**** SUPPLIED MATERIAL ****

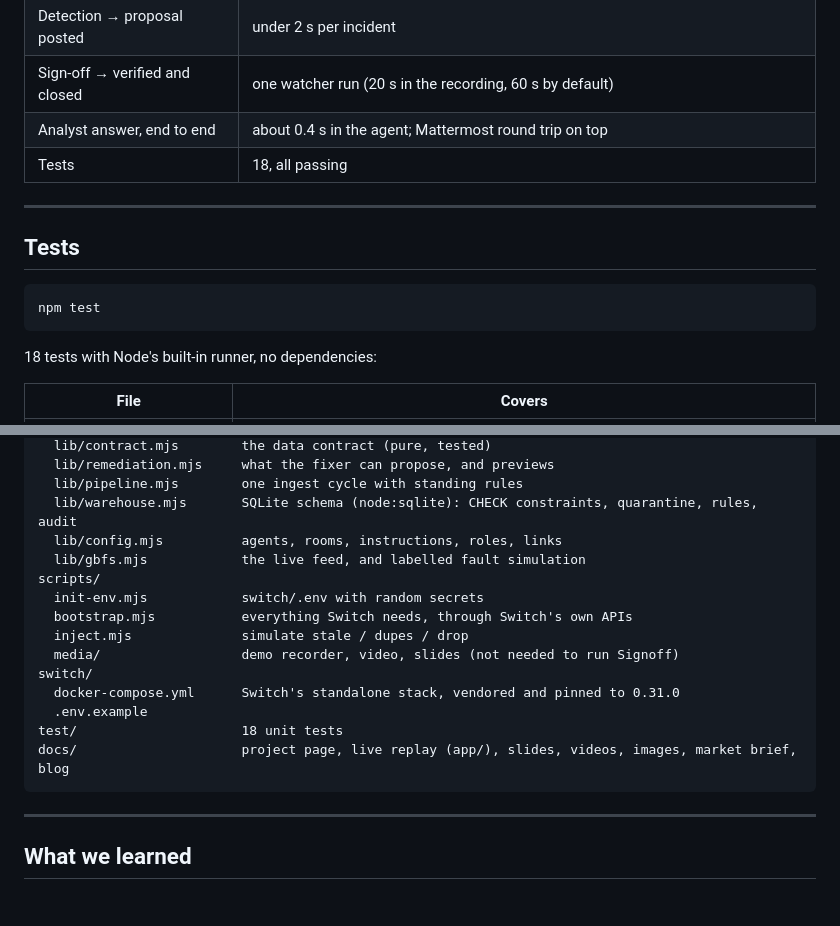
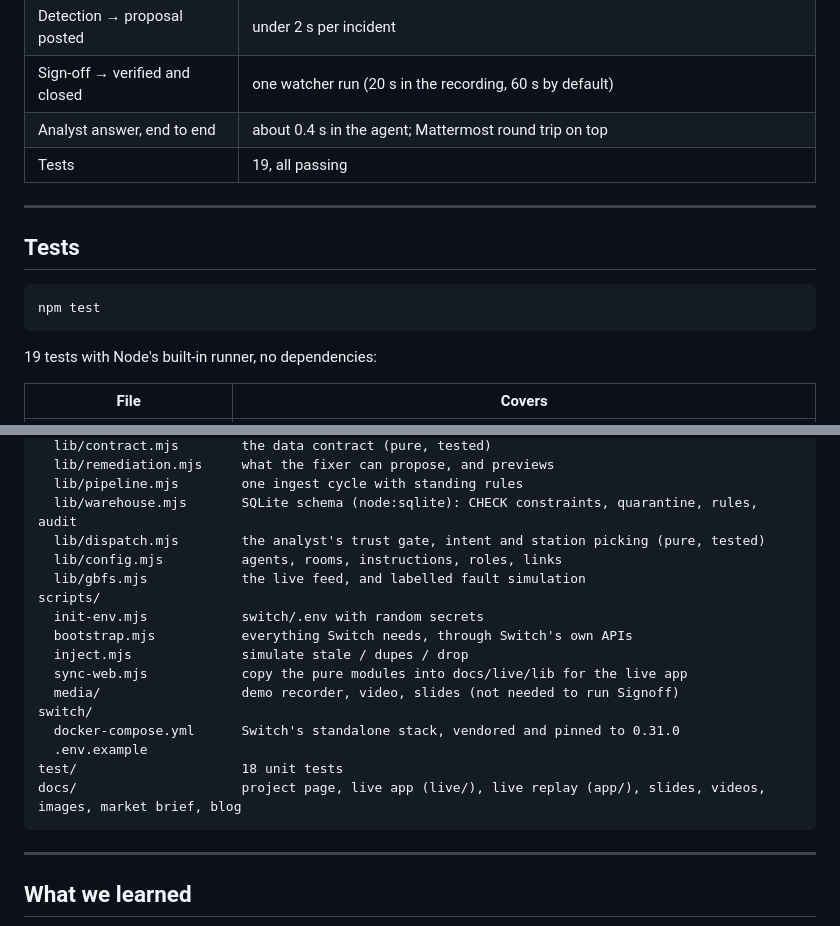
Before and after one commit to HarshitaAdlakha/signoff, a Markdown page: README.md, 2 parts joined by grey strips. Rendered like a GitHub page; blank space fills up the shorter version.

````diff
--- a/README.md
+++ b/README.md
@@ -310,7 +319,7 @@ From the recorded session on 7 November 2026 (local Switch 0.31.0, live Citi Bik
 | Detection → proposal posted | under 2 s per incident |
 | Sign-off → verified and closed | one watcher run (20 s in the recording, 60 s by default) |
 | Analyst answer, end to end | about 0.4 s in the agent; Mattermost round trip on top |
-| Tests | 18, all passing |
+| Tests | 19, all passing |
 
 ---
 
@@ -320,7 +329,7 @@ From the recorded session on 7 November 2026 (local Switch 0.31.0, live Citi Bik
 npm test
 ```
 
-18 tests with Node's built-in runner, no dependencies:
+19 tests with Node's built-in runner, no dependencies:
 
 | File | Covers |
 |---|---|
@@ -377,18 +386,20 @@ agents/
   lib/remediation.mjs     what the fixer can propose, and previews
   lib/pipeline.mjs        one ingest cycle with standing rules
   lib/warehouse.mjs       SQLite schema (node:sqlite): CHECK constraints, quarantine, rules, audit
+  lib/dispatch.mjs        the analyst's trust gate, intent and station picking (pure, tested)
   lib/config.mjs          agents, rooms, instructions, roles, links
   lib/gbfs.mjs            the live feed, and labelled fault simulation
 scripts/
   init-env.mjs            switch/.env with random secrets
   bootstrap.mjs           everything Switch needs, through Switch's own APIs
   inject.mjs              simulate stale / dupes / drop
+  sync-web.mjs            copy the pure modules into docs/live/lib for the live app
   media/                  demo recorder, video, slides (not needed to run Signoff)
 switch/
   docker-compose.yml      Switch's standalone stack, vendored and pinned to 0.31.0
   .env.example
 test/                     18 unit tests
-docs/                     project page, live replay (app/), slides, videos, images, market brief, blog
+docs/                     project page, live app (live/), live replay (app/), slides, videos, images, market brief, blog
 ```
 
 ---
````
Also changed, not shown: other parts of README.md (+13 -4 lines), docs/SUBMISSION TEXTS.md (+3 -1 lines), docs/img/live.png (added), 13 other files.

****

■ TASK
Copy out all the data exactly. No images belong in the copy.

■ WRITTEN ANSWER
Before and after one commit to HarshitaAdlakha/signoff, a Markdown page: README.md, 2 parts joined by grey strips. Rendered like a GitHub page; blank space fills up the shorter version.

````diff
--- a/README.md
+++ b/README.md
@@ -310,7 +319,7 @@ From the recorded session on 7 November 2026 (local Switch 0.31.0, live Citi Bik
 | Detection → proposal posted | under 2 s per incident |
 | Sign-off → verified and closed | one watcher run (20 s in the recording, 60 s by default) |
 | Analyst answer, end to end | about 0.4 s in the agent; Mattermost round trip on top |
-| Tests | 18, all passing |
+| Tests | 19, all passing |
 
 ---
 
@@ -320,7 +329,7 @@ From the recorded session on 7 November 2026 (local Switch 0.31.0, live Citi Bik
 npm test
 ```
 
-18 tests with Node's built-in runner, no dependencies:
+19 tests with Node's built-in runner, no dependencies:
 
 | File | Covers |
 |---|---|
@@ -377,18 +386,20 @@ agents/
   lib/remediation.mjs     what the fixer can propose, and previews
   lib/pipeline.mjs        one ingest cycle with standing rules
   lib/warehouse.mjs       SQLite schema (node:sqlite): CHECK constraints, quarantine, rules, audit
+  lib/dispatch.mjs        the analyst's trust gate, intent and station picking (pure, tested)
   lib/config.mjs          agents, rooms, instructions, roles, links
   lib/gbfs.mjs            the live feed, and labelled fault simulation
 scripts/
   init-env.mjs            switch/.env with random secrets
   bootstrap.mjs           everything Switch needs, through Switch's own APIs
   inject.mjs              simulate stale / dupes / drop
+  sync-web.mjs            copy the pure modules into docs/live/lib for the live app
   media/                  demo recorder, video, slides (not needed to run Signoff)
 switch/
   docker-compose.yml      Switch's standalone stack, vendored and pinned to 0.31.0
   .env.example
 test/                     18 unit tests
-docs/                     project page, live replay (app/), slides, videos, images, market brief, blog
+docs/                     project page, live app (live/), live replay (app/), slides, videos, images, market brief, blog
 ```
 
 ---
````
Also changed, not shown: other parts of README.md (+13 -4 lines), docs/SUBMISSION TEXTS.md (+3 -1 lines), docs/img/live.png (added), 13 other files.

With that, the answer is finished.